Cuts 'could close 25% of Greater Manchester charities'

  • Published

One in four Greater Manchester charities and voluntary groups which receive public money could close due to spending cuts, the BBC has been told.

Alex Whinnom, of Greater Manchester Centre for Voluntary Organisation, has warned 25% of 10,654 organisations, receiving funding, could be hit.

Most of the groups do not know if they will get money beyond March.

The voluntary sector employs an estimated 20,000 people in the Greater Manchester area.

These charities and voluntary groups receive funding from a variety of public sources including the police, primary care trusts or, more often, their local council.

According to Mr Whinnom, the drop in public funding due to the government's spending review will be drastic for such groups.

"I expect a quarter to disappear," he said.

Groups which have spoken to the BBC off the record said they were concerned that increasing unemployment would lead to an increase in people with mental health problems, more homeless people and more people with drink and drug problems at a time when councils are withdrawing support.

Liz Winsor-Welsh, chief executive of Voluntary Action Oldham, said the voluntary sector could not survive on goodwill alone.

"Even if you are thinking about services that are going to be run at a local level that aren't traditionally public services, those organisations still need funding of some sort.

"And as grants start to dry up and other public sector funding starts to dry up, it's really difficult, it's really difficult to see where that money will come from."
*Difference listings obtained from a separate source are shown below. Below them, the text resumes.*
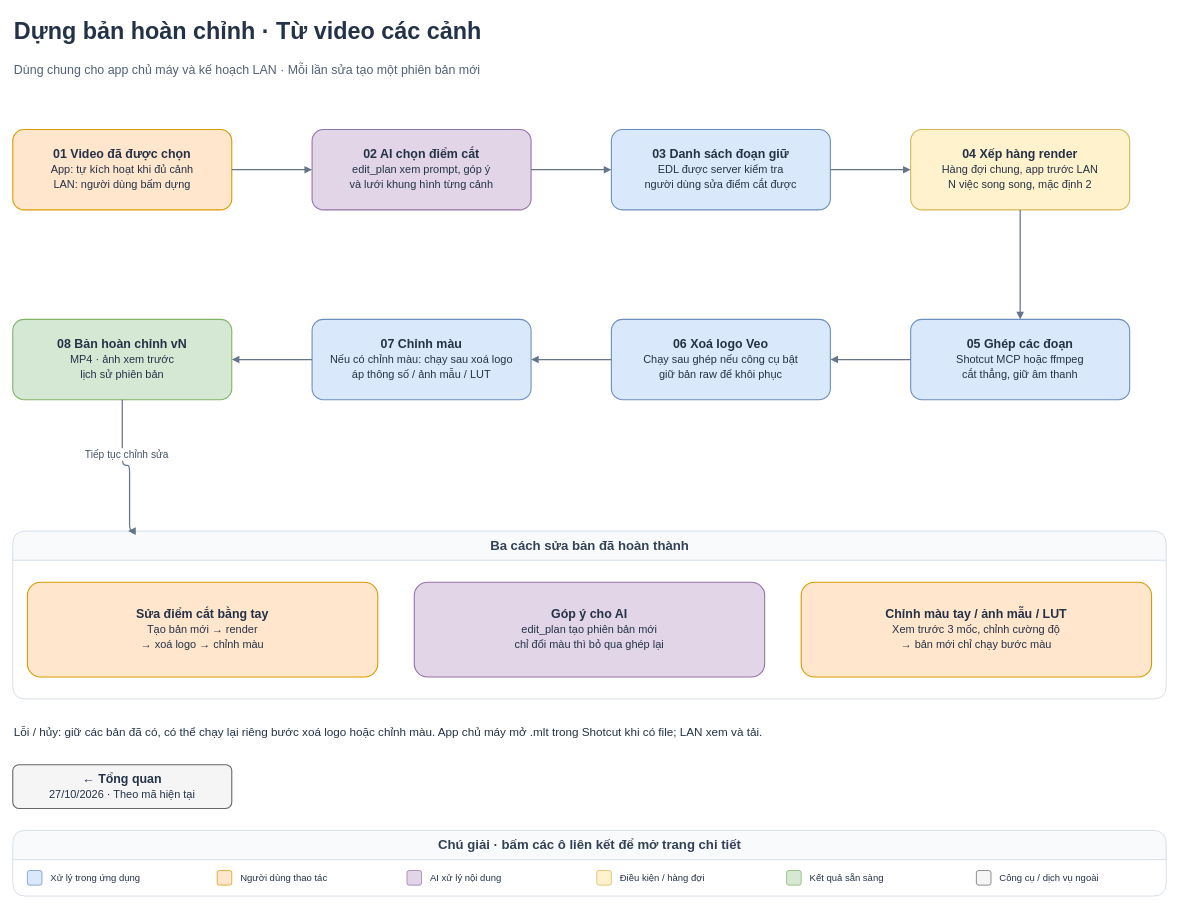
Before: page "04 · Bản hoàn chỉnh" (4 of 6) of autovideo-quy-trinh.drawio in thainv02/ai-vinhgia, a draw.io diagram. Source tidied: cells renumbered, new cells numbered last; positions are measured from the earlier drawing's top-left corner, leaving out a move shared by most shapes. Both pictures are drawn from the tidied source at 73%, with x=0, y=0 at pixel (12, 12).
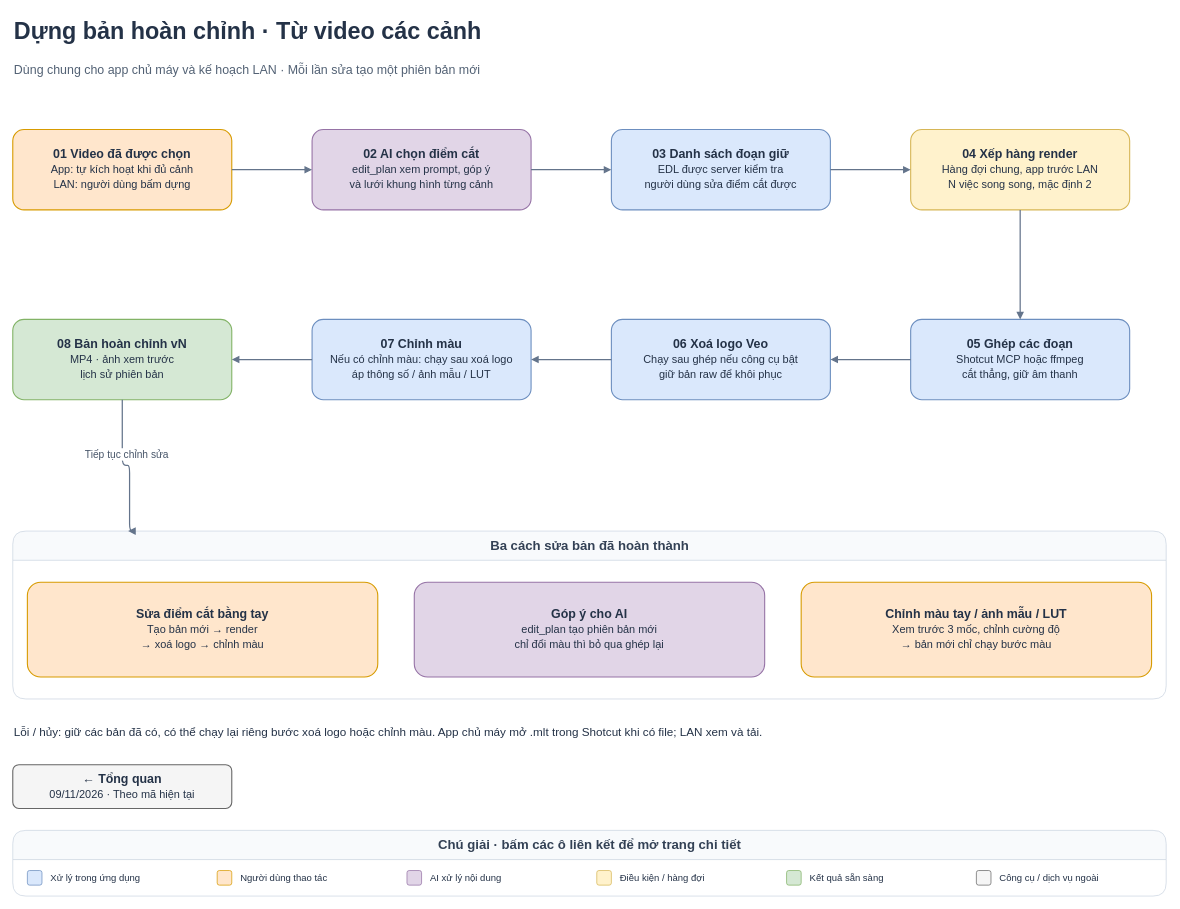
Above is the later version.

The edit, as a diff of the source:
```diff
@@
-    <mxCell id="25" value="&lt;b&gt;← Tổng quan&lt;/b&gt;&lt;br/&gt;&lt;font style=&quot;font-size:15px&quot;&gt;27/10/2026 · Theo mã hiện tại&lt;/font&gt;" style="rounded=1;arcSize=14;whiteSpace=wrap;html=1;fillColor=#f5f5f5;strokeColor=#666666;strokeWidth=1.5;fontFamily=Arial;fontSize=17;fontColor=#243247;spacing=12;align=center;verticalAlign=middle;" parent="1" vertex="1">
+    <mxCell id="25" value="&lt;b&gt;← Tổng quan&lt;/b&gt;&lt;br/&gt;&lt;font style=&quot;font-size:15px&quot;&gt;09/11/2026 · Theo mã hiện tại&lt;/font&gt;" style="rounded=1;arcSize=14;whiteSpace=wrap;html=1;fillColor=#f5f5f5;strokeColor=#666666;strokeWidth=1.5;fontFamily=Arial;fontSize=17;fontColor=#243247;spacing=12;align=center;verticalAlign=middle;" parent="1" vertex="1">
       <mxGeometry y="1030" width="300" height="60" as="geometry" />
     </mxCell>
```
Related Internet Links

The BBC is not responsible for the content of external sites.